The district is also 53% black and no Republican in Congress currently holds a majority-black district. Even a candidate like Republican Governor Larry Hogan, who vastly overperformed among black voters while winning re-election in 2018, still could not win the district, although he managed to only lose by 8 points, a 45 point swing from traditional margins.
All this puts into context the challenge which Republican nominee Kim Klacik will face in trying to win back the seat. Klacik rose to prominence in conservative circles after tweeting out photos of trash pileups in Baltimore neighborhoods. These photos led Donald Trump to lash out at Cummings on Twitter, prompting strong backlash. Klacik has seemed to be a decent campaigner and her online following has helped her raise a relatively large amount of money for a Republican in a deep blue district, but overall she is still at a massive disadvantage. Her opponent is Kweisi Mfume, who was the Representative for this seat before Cummings. Mfume left Congress to head the NAACP, keeping this position until 2004. However, the circumstances surrounding his exit have been a point of controversy, with allegations of sexual misconduct pushing him out of the position.
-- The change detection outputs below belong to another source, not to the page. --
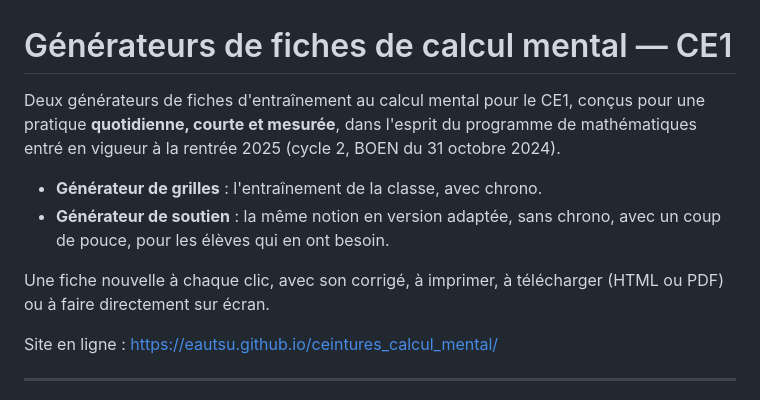
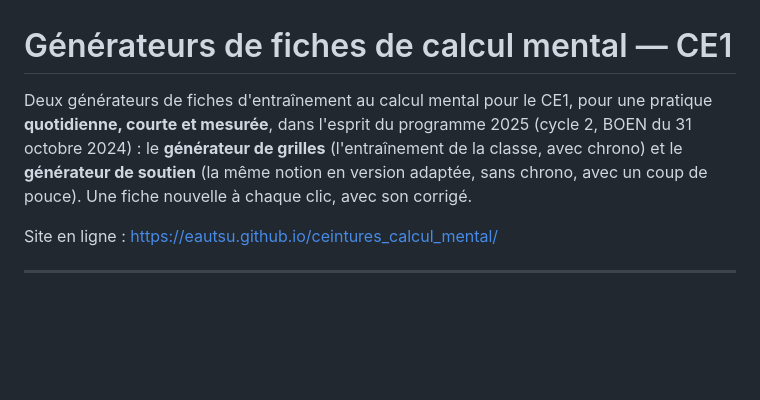
Before and after one commit to Eautsu/ceinture_calcul_mental, a Markdown page: README.md, the part around the change. Rendered like a GitHub page; blank space fills up the shorter version.

```diff
--- a/README.md
+++ b/README.md
@@ -1,16 +1,11 @@
 # Générateurs de fiches de calcul mental — CE1
 
 Deux générateurs de fiches d'entraînement au calcul mental pour le CE1,
-conçus pour une pratique **quotidienne, courte et mesurée**, dans l'esprit du
-programme de mathématiques entré en vigueur à la rentrée 2025 (cycle 2,
-BOEN du 31 octobre 2024).
-
-- **Générateur de grilles** : l'entraînement de la classe, avec chrono.
-- **Générateur de soutien** : la même notion en version adaptée, sans chrono,
-  avec un coup de pouce, pour les élèves qui en ont besoin.
-
-Une fiche nouvelle à chaque clic, avec son corrigé, à imprimer, à télécharger
-(HTML ou PDF) ou à faire directement sur écran.
+pour une pratique **quotidienne, courte et mesurée**, dans l'esprit du
+programme 2025 (cycle 2, BOEN du 31 octobre 2024) : le **générateur de
+grilles** (l'entraînement de la classe, avec chrono) et le **générateur
+de soutien** (la même notion en version adaptée, sans chrono, avec un
+coup de pouce). Une fiche nouvelle à chaque clic, avec son corrigé.
 
 Site en ligne : <https://eautsu.github.io/ceintures_calcul_mental/>
 
```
Mfume’s primary win was a bit of surprise but his ability to stand out in a field of candidates that included more than 20 people shows the power that his name recognition has. Since winning the primary, Mfume has consolidated support and has raised considerably more money than before. However, there still is the chance that he could lose a less contested June primary for the full term.
Originally, Maryland’s regular primary was supposed to be concurrent with this special election, but Governor Hogan decided to push the full primary backwards due to the COVID-19 outbreak. Instead, this election will serve as primarily a vote by mail election. Every voter has been mailed a ballot and only those who are physically unable to receive a mail ballot will be able to vote in person. While holding one election this week and the rest in June seems odd, the move seems necessary as Maryland looks to figure out how to successfully run a mail ballot. Nathaniel Rakich of FiveThirtyEight found that just 4% of Maryland’s 2018 ballots were mail-in ballots, which could cause widespread issues with running a mail-in election . Already there have been reports of voters not receiving their ballots, and election officials being forced to send online ballots as a result. Needless to say, it’s important that Maryland have a trial run to avoid a mess like we saw recently in Wisconsin during their regular primary.
Overall, while the circumstances surrounding the election are odd, there isn’t much to suggest Mfume will be in any trouble. While I could see Klacik overperforming, it would be quite surprising if the margin is anything less than 30% in favor of Mfume.